After more than an entire year of negative economic growth, the Swiss economy finally pulled out of the recession during the third quarter and chalked up 0.3% GDP growth. This translates to an annualized 1.3% economic contraction, which was less than the estimated 1.5% GDP decline. Heck, the -1.3% annualized GDP is miles better than the whopping 2.4% year-on-year contraction in the second quarter! Components of the GDP show that the growth was led by improvements in private consumption, increased government expenditures, and rising exports.
Economists say that Switzerland exited the recession faster than anticipated as recovering European demand and a stabilized Swiss franc allowed exports to surge. In fact, net exports rebounded by 2.6% in the third quarter after sliding down by 2.2% in the previous quarter. Exports of goods during the period outpaced imports by 3.6% to 3%. Exports of services, which finally broke its 4 quarter losing streak, also outrun imports by 0.3% to -0.8%.
Total exports makes up about 56% of the Switzerland’s output with net exports contributing about 9.2% to its GDP. And just in case you’re wondering: This is the highest net exports contribution among the 8 major economies in the world! This also shows that exports managed to stay resilient despite the absence of intervention and the strong CHF.
Of course, the Swissy was bolstered even higher with the news of Switzerland’s economic growth. No surprise there. Since the positive number mirrors an upbeat activity in the economy, a lot of investors would be attracted to invest there. Consumers would also be encouraged to spend a little more. And what do investors and consumers need to join the party? Yes… the Swissy. Hence, the higher demand for the currency. This was reflected in the USDCHF’s price action when it fell to around 1.0000 yet again.
Now, with the CHF embracing parity with the dollar, the possibility of currency intervention lurks around the corner. But while this may have been highly probable in the past, I don’t believe it’s a likely option right now. SNB Chairman Jean-Pierre Roth recently said that the bank will have to adjust its current monetary policies to keep the medium to long term inflation in check. This is a big clue that the bank will keep its hand out of the market in terms of intervention because weakening the currency would place more inflationary pressures on the economy.

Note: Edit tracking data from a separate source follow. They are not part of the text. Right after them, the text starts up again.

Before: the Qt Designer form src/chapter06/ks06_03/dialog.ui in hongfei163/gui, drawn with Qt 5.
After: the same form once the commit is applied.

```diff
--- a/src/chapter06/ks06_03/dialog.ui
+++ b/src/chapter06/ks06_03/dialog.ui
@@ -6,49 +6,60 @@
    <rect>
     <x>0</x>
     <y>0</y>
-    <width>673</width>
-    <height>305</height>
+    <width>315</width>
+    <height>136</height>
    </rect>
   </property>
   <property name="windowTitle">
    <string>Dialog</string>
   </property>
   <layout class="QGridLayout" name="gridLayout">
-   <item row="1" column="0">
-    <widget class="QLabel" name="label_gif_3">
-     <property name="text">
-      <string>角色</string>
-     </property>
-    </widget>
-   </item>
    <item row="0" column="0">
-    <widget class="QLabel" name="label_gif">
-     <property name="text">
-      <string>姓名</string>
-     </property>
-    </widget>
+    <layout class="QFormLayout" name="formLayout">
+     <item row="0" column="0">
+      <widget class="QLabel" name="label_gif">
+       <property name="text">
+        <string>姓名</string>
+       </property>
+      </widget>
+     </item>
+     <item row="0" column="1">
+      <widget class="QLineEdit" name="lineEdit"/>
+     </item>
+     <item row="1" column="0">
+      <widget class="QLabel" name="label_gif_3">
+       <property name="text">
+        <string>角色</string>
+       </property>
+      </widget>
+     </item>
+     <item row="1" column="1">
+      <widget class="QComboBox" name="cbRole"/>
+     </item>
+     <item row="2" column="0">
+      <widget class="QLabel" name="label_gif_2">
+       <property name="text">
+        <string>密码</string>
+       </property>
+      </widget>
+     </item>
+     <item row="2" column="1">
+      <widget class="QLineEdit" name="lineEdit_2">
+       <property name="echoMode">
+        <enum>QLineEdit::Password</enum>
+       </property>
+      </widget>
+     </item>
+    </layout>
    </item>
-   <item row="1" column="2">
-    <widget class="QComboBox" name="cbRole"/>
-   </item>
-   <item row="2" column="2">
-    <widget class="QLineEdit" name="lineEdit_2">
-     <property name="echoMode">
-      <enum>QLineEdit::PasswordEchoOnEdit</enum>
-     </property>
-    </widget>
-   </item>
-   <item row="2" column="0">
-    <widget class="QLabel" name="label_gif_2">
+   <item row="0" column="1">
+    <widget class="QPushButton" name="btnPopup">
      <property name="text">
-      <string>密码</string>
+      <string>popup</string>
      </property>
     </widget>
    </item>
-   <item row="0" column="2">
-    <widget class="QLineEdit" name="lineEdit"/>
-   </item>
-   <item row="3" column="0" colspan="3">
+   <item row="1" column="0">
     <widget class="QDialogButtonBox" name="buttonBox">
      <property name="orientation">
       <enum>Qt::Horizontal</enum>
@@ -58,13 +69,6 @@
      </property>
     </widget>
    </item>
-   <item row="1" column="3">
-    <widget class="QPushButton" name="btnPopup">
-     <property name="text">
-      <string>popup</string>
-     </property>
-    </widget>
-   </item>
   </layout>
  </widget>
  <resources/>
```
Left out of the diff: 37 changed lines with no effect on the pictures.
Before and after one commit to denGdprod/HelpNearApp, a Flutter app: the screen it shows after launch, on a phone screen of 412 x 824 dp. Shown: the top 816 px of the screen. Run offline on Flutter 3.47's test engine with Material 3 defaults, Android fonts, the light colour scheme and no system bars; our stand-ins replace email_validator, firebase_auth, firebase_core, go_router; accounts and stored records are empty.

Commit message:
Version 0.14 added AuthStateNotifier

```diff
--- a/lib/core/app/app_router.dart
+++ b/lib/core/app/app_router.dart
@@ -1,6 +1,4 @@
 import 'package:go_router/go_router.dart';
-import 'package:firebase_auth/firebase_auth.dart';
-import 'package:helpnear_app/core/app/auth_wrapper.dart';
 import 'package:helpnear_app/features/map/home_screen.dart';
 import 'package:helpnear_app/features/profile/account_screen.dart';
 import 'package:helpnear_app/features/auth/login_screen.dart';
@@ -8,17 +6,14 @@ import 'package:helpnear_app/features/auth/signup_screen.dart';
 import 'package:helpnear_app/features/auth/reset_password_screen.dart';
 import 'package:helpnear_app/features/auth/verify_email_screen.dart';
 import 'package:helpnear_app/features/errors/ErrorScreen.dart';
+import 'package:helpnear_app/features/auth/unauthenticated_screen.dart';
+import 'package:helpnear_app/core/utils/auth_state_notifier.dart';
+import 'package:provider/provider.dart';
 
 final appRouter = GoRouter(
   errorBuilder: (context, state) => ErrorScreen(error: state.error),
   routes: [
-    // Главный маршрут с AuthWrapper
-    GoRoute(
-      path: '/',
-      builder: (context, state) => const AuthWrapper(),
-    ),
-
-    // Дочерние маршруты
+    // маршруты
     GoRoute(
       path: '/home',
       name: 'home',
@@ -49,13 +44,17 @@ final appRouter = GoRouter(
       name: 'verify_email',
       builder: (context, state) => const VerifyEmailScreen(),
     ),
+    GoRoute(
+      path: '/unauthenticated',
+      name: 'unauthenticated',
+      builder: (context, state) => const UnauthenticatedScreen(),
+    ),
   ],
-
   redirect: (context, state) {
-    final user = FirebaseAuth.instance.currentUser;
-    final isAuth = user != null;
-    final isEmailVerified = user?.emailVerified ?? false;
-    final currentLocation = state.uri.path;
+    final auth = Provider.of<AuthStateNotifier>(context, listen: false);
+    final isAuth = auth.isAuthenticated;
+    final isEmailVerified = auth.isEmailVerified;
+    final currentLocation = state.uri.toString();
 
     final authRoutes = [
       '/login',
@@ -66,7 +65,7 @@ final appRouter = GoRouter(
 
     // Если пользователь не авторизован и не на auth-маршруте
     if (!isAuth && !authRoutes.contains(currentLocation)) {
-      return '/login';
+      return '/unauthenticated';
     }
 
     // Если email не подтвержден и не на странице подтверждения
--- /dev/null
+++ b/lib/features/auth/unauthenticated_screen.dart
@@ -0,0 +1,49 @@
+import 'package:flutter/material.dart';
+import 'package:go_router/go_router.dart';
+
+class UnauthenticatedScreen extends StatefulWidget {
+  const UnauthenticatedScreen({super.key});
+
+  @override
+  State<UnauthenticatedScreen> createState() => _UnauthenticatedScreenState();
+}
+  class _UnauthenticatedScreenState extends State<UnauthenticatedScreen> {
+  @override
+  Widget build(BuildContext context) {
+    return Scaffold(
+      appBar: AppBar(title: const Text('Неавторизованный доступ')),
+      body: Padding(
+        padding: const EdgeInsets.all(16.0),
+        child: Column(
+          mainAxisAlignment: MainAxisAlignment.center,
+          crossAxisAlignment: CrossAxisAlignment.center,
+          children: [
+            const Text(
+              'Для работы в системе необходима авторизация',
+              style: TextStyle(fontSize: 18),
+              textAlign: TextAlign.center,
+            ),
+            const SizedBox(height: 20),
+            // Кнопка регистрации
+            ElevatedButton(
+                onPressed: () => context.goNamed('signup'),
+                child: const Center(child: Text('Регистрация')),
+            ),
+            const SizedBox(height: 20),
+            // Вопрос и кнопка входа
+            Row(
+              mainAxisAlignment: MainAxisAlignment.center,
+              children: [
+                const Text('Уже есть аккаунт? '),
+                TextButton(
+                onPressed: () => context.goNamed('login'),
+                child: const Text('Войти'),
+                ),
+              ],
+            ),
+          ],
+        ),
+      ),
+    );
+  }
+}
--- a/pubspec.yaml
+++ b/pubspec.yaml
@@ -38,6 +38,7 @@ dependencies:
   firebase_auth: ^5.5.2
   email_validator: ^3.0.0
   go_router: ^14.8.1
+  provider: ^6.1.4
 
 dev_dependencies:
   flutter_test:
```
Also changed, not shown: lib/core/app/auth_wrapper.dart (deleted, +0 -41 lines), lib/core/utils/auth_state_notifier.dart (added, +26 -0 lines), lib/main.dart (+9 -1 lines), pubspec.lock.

Still, government officials have pointed to the labor market as a potential obstacle for the Swiss economy. Yet, didn’t the latest unemployment report show a dip in the unemployment rate from 4.2% to 4.1%? I know, I know… this may just be a one month wonder. But given the strong internal and external demand, rising consumer and business confidence, and the fact that Jean-Pierre Roth and his merry men feel that there is no longer a need for further stimulus, I’m going to go on a limb and say that Switzerland could enjoy more economic growth in the coming months.